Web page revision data
▼

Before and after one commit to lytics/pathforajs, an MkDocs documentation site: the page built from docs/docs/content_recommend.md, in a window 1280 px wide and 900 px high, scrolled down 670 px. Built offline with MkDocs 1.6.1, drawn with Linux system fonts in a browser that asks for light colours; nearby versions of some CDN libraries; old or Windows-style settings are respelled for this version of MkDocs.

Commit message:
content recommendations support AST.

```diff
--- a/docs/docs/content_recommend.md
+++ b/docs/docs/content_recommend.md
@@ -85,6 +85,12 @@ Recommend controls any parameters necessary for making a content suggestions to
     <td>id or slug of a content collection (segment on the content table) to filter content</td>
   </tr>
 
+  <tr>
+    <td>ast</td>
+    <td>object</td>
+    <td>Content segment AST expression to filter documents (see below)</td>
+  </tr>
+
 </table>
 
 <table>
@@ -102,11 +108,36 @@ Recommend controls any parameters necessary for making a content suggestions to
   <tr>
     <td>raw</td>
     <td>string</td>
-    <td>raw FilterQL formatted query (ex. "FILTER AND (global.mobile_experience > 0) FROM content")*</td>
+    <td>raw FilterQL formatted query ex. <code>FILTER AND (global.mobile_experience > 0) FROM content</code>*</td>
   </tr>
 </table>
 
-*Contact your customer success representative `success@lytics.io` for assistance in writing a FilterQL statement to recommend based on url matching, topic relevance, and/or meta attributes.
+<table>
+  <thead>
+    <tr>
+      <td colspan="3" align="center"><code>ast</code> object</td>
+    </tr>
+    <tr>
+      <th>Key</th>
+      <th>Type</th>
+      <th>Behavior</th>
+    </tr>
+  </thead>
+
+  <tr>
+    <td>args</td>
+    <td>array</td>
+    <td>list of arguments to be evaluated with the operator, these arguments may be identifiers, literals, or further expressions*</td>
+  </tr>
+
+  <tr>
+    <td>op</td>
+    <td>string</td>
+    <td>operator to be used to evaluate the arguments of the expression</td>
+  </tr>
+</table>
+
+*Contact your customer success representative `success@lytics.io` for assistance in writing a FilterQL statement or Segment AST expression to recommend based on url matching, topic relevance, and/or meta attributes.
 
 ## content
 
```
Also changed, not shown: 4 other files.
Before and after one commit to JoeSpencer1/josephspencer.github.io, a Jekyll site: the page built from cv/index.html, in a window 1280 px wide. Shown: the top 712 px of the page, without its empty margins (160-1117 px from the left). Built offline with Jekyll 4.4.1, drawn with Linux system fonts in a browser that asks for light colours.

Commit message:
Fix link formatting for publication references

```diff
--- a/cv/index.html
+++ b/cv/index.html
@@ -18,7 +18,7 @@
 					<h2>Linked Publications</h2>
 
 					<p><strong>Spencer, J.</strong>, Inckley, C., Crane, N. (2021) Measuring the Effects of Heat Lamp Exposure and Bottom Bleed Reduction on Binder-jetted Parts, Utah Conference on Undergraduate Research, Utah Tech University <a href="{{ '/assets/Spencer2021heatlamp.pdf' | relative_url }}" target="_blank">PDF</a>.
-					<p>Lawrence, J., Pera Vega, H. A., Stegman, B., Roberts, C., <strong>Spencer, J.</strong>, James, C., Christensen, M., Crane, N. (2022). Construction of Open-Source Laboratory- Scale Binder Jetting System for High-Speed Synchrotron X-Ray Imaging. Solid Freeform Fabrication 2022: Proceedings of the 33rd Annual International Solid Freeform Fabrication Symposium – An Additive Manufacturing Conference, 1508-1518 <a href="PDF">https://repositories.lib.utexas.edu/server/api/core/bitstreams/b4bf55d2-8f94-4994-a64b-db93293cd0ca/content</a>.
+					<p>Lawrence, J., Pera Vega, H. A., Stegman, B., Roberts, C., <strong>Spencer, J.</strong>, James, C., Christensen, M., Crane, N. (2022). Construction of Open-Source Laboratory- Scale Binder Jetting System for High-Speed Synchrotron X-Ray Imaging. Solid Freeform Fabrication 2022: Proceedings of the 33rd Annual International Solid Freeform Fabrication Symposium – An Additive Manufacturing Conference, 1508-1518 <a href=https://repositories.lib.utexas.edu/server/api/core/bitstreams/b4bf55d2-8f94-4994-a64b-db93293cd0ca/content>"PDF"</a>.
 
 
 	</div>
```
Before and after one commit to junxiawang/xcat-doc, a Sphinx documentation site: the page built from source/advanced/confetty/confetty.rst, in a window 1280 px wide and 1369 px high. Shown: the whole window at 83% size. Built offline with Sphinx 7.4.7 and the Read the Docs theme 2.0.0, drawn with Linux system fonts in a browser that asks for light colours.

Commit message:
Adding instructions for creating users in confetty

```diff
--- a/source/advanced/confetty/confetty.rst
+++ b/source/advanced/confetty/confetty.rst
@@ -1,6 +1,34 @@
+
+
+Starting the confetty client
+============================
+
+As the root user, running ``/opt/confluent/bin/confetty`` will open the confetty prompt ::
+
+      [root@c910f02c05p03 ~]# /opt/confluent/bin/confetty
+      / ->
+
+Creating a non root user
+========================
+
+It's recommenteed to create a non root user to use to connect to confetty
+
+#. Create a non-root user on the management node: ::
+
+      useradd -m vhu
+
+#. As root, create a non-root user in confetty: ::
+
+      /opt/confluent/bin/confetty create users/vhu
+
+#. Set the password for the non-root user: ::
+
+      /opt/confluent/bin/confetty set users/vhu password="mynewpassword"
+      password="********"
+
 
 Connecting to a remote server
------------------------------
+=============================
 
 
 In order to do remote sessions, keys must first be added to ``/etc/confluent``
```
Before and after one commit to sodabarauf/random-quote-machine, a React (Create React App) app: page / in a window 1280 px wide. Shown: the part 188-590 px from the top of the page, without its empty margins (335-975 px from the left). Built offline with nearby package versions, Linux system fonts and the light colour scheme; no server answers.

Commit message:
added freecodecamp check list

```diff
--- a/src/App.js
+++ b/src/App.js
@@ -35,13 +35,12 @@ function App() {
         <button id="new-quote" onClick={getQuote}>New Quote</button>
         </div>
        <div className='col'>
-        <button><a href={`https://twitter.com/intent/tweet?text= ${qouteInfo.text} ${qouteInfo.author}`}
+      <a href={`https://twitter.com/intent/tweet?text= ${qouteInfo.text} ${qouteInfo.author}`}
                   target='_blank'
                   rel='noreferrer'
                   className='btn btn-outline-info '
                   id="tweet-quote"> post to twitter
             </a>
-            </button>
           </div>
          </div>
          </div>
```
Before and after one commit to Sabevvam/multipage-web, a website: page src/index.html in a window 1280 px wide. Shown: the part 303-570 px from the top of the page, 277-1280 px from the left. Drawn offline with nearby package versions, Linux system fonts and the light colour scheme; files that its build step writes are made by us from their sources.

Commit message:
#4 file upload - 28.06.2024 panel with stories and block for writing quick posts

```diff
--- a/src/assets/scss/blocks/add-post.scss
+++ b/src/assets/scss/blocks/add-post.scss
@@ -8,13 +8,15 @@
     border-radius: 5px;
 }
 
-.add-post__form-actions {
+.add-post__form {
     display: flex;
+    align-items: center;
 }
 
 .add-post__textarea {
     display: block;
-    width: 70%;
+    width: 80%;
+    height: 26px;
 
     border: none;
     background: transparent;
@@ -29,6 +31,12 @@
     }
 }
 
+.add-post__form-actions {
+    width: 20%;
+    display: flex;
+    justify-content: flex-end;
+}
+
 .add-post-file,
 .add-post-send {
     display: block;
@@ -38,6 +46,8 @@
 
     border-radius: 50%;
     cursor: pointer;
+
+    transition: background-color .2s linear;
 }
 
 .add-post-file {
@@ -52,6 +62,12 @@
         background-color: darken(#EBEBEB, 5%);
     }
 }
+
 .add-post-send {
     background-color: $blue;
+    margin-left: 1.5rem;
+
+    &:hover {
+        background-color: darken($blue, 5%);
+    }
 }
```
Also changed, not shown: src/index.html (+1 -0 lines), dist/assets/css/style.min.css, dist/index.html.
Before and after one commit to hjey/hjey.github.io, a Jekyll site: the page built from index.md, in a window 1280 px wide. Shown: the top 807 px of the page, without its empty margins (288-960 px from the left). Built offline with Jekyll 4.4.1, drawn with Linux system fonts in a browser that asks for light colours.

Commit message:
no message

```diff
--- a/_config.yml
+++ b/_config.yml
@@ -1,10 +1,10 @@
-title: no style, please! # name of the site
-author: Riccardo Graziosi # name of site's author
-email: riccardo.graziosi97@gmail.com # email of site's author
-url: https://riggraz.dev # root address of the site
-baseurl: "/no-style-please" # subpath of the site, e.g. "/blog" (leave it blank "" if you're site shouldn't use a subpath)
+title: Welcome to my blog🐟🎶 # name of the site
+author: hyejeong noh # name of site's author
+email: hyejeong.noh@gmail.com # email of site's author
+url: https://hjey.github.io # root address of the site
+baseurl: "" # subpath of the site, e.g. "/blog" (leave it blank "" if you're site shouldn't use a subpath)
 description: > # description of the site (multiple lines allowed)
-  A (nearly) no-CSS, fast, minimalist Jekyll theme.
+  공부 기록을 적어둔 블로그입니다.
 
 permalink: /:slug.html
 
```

▲

→ EXERCISE GOAL
The answer must consist of every line above that holds the string "style", copied exactly.

→ RESPONSE TO THIS TASK
Before and after one commit to lytics/pathforajs, an MkDocs documentation site: the page built from docs/docs/content_recommend.md, in a window 1280 px wide and 900 px high, scrolled down 670 px. Built offline with MkDocs 1.6.1, drawn with Linux system fonts in a browser that asks for light colours; nearby versions of some CDN libraries; old or Windows-style settings are respelled for this version of MkDocs.
Also changed, not shown: src/index.html (+1 -0 lines), dist/assets/css/style.min.css, dist/index.html.
-title: no style, please! # name of the site
-baseurl: "/no-style-please" # subpath of the site, e.g. "/blog" (leave it blank "" if you're site shouldn't use a subpath)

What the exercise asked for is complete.